**Exercise requirements**
Identify each line below that contains the word "dtoa", and copy it out.

**Data for review**
────────────────────────────────────────
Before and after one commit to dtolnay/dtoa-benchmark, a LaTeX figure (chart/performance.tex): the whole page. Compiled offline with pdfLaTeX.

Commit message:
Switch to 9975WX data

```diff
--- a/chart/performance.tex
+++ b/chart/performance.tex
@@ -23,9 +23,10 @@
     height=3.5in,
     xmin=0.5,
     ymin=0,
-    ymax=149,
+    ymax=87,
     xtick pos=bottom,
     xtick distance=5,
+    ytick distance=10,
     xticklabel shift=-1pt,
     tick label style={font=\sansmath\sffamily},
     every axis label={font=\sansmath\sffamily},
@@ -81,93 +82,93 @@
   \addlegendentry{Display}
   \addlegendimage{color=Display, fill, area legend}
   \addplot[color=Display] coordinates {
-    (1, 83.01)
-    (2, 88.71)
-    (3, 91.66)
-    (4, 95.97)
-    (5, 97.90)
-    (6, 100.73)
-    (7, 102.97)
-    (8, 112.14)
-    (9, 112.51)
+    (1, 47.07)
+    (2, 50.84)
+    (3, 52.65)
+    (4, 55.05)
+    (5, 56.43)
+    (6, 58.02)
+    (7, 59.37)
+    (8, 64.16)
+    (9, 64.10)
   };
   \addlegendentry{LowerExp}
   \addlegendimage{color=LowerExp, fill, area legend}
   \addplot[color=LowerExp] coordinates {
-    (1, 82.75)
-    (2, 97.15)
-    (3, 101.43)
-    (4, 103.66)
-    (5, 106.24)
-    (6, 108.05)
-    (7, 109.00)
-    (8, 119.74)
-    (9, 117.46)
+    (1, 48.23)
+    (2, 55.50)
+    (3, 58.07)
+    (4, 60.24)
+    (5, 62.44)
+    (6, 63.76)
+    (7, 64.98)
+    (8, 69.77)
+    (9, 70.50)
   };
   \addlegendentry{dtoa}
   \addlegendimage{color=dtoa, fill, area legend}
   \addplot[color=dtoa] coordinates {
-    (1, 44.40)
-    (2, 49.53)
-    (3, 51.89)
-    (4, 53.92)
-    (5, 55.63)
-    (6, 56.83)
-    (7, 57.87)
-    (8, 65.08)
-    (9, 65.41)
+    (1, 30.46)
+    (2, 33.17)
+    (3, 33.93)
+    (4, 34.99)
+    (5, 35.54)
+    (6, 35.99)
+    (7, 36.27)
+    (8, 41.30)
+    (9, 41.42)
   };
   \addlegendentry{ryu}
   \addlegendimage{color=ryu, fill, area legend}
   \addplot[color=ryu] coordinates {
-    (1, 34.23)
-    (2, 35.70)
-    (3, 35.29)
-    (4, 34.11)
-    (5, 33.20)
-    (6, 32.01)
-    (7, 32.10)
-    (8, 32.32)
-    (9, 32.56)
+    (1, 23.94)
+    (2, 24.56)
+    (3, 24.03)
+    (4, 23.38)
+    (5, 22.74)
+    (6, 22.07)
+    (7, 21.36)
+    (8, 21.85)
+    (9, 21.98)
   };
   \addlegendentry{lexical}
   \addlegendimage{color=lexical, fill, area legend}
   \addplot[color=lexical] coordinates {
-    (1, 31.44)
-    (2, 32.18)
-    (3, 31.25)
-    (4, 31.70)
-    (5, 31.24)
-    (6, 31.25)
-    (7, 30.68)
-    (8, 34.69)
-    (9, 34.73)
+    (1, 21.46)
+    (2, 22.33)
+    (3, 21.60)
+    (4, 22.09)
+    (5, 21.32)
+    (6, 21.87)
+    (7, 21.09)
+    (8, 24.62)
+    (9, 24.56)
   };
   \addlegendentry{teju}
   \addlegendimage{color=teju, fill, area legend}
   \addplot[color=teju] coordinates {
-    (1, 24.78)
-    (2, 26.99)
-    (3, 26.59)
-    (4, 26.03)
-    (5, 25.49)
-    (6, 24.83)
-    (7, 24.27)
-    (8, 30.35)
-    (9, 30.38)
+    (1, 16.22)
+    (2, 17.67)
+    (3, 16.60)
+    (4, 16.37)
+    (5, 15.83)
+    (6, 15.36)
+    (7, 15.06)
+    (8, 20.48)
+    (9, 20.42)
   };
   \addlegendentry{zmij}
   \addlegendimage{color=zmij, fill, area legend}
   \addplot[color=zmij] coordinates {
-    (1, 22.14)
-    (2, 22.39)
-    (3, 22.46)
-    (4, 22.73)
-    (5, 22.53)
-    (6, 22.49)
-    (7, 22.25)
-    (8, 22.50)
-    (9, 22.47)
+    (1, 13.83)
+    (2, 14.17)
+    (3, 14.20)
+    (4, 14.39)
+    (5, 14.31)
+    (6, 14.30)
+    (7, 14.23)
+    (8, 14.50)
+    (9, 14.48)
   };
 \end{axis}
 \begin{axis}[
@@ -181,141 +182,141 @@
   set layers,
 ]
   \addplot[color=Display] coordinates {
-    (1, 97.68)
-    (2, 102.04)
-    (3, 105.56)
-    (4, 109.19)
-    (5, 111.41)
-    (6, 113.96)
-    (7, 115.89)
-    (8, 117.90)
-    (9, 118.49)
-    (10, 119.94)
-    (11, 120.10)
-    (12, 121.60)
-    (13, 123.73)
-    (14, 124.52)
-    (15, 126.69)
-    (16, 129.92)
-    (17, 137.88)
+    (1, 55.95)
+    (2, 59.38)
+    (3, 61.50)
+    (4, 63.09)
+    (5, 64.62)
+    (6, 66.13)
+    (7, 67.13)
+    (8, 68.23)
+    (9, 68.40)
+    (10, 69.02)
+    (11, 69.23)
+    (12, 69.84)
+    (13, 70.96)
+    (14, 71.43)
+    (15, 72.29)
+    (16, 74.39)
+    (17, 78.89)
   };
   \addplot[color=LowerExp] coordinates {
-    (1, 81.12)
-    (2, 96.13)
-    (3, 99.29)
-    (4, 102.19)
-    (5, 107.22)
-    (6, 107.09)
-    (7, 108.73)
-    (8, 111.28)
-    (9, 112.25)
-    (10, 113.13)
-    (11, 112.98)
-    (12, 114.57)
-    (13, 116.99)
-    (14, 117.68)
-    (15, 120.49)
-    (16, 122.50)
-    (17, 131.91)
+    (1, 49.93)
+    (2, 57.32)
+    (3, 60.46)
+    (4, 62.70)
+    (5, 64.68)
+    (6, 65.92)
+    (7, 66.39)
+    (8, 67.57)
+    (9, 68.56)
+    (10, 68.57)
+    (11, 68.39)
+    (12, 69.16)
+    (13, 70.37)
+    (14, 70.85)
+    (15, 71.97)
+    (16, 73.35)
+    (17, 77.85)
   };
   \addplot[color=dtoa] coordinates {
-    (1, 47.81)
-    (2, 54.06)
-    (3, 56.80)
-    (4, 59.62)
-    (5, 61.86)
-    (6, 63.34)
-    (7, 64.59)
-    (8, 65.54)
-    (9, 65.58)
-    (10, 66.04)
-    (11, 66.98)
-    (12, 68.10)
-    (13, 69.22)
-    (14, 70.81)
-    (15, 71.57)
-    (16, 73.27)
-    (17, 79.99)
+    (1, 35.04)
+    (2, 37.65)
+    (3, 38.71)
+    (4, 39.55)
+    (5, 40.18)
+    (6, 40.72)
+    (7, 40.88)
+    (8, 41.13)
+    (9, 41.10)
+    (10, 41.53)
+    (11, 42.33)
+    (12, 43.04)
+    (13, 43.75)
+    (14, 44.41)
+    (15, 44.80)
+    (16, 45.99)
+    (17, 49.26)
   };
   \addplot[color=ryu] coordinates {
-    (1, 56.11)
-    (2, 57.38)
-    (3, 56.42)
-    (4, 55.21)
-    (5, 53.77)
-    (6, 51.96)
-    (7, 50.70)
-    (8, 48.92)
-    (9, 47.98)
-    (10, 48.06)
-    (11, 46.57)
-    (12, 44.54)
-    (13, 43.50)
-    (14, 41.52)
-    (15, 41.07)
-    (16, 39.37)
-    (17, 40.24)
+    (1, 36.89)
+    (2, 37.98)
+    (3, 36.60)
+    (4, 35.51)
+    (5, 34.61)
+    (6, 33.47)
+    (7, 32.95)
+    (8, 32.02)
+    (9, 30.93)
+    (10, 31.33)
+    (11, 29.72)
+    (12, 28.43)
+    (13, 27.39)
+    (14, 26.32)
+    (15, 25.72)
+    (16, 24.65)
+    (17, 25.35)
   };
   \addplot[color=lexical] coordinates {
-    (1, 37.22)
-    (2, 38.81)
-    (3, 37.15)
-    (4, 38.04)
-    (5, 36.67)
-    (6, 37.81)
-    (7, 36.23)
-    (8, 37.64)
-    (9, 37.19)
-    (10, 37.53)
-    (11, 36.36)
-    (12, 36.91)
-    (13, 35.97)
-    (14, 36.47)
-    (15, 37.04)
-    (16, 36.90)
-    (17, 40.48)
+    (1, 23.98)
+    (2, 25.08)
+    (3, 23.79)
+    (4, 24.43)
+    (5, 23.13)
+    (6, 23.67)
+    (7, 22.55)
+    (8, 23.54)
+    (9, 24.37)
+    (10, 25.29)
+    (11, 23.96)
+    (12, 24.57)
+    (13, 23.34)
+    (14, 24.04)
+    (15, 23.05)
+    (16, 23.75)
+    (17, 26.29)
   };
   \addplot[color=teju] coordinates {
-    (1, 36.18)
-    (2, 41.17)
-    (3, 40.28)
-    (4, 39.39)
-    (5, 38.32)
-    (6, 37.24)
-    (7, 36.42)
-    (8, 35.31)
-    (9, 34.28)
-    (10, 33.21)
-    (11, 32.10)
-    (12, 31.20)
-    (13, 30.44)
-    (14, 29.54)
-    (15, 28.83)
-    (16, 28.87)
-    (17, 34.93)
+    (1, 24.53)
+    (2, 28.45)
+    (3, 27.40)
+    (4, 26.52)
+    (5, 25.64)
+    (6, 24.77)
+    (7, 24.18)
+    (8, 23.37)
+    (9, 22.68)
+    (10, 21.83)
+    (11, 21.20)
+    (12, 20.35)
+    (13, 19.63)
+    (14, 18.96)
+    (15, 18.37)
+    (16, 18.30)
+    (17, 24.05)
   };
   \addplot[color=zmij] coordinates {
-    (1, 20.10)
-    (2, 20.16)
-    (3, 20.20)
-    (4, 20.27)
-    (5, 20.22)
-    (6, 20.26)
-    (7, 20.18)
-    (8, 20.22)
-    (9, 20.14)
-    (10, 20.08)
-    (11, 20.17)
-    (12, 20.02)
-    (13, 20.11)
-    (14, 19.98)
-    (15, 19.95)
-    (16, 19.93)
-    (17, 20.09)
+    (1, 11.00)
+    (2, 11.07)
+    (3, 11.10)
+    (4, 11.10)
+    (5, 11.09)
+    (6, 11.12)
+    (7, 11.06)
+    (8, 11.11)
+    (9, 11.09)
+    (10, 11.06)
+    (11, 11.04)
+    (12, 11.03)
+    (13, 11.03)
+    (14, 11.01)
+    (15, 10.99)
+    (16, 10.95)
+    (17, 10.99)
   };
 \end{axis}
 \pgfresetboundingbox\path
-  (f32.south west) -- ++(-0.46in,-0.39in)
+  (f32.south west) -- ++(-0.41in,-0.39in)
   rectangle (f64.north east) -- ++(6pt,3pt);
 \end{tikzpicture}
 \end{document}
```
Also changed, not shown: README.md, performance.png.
────────────────────────────────────────
**Exercise answer**
Before and after one commit to dtolnay/dtoa-benchmark, a LaTeX figure (chart/performance.tex): the whole page. Compiled offline with pdfLaTeX.
   \addlegendentry{dtoa}
   \addlegendimage{color=dtoa, fill, area legend}
   \addplot[color=dtoa] coordinates {
   \addplot[color=dtoa] coordinates {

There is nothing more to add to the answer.